"Twas the 18th of April in 'Seventy - five. Hardly a Man Is Now Alive..."
It helps recall a historical event if a good poet happens to come along to immortalize it. Hence Lord Tennyson with the Charge of the Light Brigade, Gerald Manley Hopkins with the wreck of the steamer "Deutschland" in 1875, and Henry Wadsworth Longfellow with "Paul Revere's Ride". Of course it doesn't always work. Hopkins also wrote a poem (earlier in his private career as a secret poet) called "THE WRECK OF H.M.S. Eurydice" about a squall in the English Channel that caused the rapid sinking of a training ship with the loss of the crew of midshipman (in 1878; "THE WRECK OF THE DEUTSCHLAND" was written a few years later). Tennyson (as I pointed out in my comments about the second film called THE CHARGE OF THE LIGHT BRIGADE) wrote a long, far too long poem about the charge of the Heavy Brigade on the same day in 1854 in the Crimean War - it is rather turgid. You also can have a comic misfire that one can see was meant well: William Topaz MacGonigal's TAY BRIDGE DISASTER is one of those (though still memorable in an inept sort of way).

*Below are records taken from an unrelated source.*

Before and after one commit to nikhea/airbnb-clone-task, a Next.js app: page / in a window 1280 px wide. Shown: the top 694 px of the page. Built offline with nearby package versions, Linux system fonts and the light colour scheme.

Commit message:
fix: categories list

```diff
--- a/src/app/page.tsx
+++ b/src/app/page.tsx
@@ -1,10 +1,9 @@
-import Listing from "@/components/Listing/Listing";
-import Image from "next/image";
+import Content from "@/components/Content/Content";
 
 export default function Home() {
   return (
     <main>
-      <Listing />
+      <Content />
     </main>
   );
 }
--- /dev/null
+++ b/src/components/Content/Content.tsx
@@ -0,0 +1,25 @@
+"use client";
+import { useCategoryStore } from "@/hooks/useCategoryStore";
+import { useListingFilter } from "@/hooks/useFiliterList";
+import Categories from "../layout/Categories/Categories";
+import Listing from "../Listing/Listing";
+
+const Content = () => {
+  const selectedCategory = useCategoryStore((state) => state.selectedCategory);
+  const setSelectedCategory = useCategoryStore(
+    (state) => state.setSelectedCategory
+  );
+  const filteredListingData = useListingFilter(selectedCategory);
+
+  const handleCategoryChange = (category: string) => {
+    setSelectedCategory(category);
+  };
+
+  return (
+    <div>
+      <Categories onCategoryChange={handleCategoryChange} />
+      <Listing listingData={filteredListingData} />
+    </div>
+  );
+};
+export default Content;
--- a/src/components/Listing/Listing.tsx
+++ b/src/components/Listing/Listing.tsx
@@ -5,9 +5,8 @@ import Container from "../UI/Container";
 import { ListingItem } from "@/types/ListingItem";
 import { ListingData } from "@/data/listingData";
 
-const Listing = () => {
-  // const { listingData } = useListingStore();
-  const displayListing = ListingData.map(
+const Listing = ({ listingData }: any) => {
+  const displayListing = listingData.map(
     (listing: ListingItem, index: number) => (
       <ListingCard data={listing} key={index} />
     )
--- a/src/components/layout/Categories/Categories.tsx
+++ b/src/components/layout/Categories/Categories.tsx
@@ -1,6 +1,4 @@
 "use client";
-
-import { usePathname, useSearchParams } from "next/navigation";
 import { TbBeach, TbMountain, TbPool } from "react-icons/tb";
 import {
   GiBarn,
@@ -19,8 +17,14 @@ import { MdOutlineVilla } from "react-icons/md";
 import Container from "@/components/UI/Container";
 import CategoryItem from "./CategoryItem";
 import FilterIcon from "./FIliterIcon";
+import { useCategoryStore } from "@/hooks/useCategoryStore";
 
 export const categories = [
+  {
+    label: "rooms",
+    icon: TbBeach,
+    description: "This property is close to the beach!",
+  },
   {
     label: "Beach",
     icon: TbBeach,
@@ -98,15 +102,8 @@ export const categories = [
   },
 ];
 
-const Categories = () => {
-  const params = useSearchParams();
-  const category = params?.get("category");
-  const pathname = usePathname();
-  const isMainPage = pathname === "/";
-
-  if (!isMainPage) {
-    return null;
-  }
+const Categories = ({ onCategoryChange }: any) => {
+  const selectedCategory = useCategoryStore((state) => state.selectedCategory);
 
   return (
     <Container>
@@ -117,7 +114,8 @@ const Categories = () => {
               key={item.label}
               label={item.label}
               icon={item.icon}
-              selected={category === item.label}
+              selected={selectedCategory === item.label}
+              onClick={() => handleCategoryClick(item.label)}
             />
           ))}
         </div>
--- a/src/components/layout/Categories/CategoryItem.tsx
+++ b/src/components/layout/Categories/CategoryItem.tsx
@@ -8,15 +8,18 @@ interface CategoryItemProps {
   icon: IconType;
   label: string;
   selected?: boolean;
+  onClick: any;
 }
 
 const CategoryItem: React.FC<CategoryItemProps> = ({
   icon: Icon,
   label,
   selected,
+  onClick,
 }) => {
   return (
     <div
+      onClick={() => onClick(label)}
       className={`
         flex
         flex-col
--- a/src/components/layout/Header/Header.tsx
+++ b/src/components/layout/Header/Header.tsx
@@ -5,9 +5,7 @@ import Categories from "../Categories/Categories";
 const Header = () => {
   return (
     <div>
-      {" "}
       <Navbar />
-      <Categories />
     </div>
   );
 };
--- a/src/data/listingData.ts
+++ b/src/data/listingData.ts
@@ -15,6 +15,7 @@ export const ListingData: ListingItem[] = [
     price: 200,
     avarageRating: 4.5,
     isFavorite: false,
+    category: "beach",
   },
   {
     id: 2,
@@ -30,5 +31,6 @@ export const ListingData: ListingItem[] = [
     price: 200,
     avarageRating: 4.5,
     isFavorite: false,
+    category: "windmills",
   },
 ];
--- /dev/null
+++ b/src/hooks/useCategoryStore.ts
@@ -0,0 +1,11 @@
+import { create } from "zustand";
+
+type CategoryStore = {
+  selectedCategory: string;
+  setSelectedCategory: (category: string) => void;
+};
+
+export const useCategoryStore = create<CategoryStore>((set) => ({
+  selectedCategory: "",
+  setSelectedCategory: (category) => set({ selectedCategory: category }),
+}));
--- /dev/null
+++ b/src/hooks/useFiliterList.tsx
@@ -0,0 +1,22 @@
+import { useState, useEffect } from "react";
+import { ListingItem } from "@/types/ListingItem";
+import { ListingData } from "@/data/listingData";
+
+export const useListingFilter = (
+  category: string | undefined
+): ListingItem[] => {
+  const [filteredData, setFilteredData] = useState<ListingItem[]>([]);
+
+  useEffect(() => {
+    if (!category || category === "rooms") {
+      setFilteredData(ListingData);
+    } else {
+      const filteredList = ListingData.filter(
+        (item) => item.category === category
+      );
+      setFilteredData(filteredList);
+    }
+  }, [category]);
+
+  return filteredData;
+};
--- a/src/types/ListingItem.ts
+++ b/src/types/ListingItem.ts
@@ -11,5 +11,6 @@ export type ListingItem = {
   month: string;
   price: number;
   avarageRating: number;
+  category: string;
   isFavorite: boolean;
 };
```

Longfellow's "Paul Revere's Ride" is a lively, easy to memorize work by the American poet - it is not one of his best works, like EVANGELINE or THE BUILDING OF THE SHIP ("Sail on, sail on, oh ship of state. Sail on, oh Union strong but great"), or THE CHILDREN'S HOUR. But it helps allow kids to like poetry a little. It tells an exciting story (at a point when some degree of patriotism is supposed to be instilled in a child. That it does not tell the full story is understandable. Too many features that would confuse the reader.

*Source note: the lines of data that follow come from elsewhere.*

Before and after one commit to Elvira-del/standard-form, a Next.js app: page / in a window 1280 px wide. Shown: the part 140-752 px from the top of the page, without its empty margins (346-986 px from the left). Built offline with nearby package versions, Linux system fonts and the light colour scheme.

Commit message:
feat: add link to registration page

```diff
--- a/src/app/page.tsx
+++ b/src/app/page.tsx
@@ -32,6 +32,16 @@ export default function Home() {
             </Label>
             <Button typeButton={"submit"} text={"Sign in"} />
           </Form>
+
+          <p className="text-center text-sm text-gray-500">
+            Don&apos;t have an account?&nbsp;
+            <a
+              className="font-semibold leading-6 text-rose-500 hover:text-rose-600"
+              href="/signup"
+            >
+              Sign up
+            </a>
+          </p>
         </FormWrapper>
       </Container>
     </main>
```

The background is simple. General Thomas Gage was trying to snuff out the revolutionary threat to British authority in the colony of Massachusetts, due mostly to the activity of Samuel Adams (with his rich ally John Hancock). Ever since the closing of the port of Boston by the British in retaliation for the Boston Tea Party (see my description of the YOU ARE THERE episode about it), the citizens of Massachusetts were training paramilitary groups called "minutemen" in the fields of the villages around Boston. They also had stored guns and powder in the town of Concord (roughly twenty miles outside Boston). Gage learned from spies that Adams and Hancock were spending a few days at Lexington near Concord, so Gage decided to capture them and to destroy the arms the colonies had collected at Concord.
Boston was honeycombed with agents of Samuel Adams, so they knew a troop movement was being planned for April 18th, 1775. One of Adams closest friends and collaborators was the silversmith and occasional propagandist Paul Revere. Revere was training to be a fast horseman, to carry off some important messages for Adams' Sons of Liberty. He was to wait across the Charles River in Charles Town to warn the country side when the British were leaving. A signal was to be given in the Old North Church of Boston, one lantern if British troops left by land on their mission, and two lanterns if it was by sea. Revere waited and saw two lanterns put into the steeple. He jumped on his horse and road as fast as possible to warn Adams and Hancock and the minutemen guarding the military stores.
If you read the poem you get the idea that Revere did it all successfully by himself. Actually he had the assistance of at least two other horseman - messengers: Samuel Prescott (a relative of the later historian of the Conquests of Mexico and Peru) and William Dawes (a relative of the Nobel Prize winning Vice President who served under Calvin Coolidge). Revere and Dawes were captured and detained by a British patrol, but Prescott got through. The message did get to hundreds of local patriots, who came out to confront the British. At first the British won, by winning a skirmish on Lexingon Green (in which a number of colonials were killed). But Hancock and Adams flew the town of Lexington, and Concord turned out to be an error - the British under Col. Smith and Lord Percy did reach Concord, and destroyed the arms there, but they were over extended in terms of distance to travel rapidly to get back to Boston safely. Minutemen came from miles around, and fired on the retreating British column - turning the day into a disaster. Nearly one quarter of the British troops were wounded or killed on the retreat-march. These losses and the earlier American losses at Lexington (as well as earlier bloody confrontations like 1770's Boston Massacre) made the revolution inevitable after 18th April 1775.
Revere was eventually released. It was his historic highpoint as a patriot (his reputation as a silversmith would finish his importance to most people). What is not usually remembered is his 1779 court martial, when he helped bankrupt the state in the Penobscot Campaign. Massachusetts owned the land that is now the state of Maine, and Revere was put in charge of leading a force of Massachusetts men and ships against the British naval base on the Penobscot River in Maine. Revere may have been a gifted silversmith and a good horseman, but he was a lousy strategist and tactician. He lost the campaign, which left the colony's treasury in straightened circumstances. Although acquitted by the court martial, Revere's reputation was darkened with his fellow Bostonians for many years. Fortunately he lived until 1818, so he lived to be a hero from the past again.
1 of 2 people found this review helpful.
Was this review helpful to you?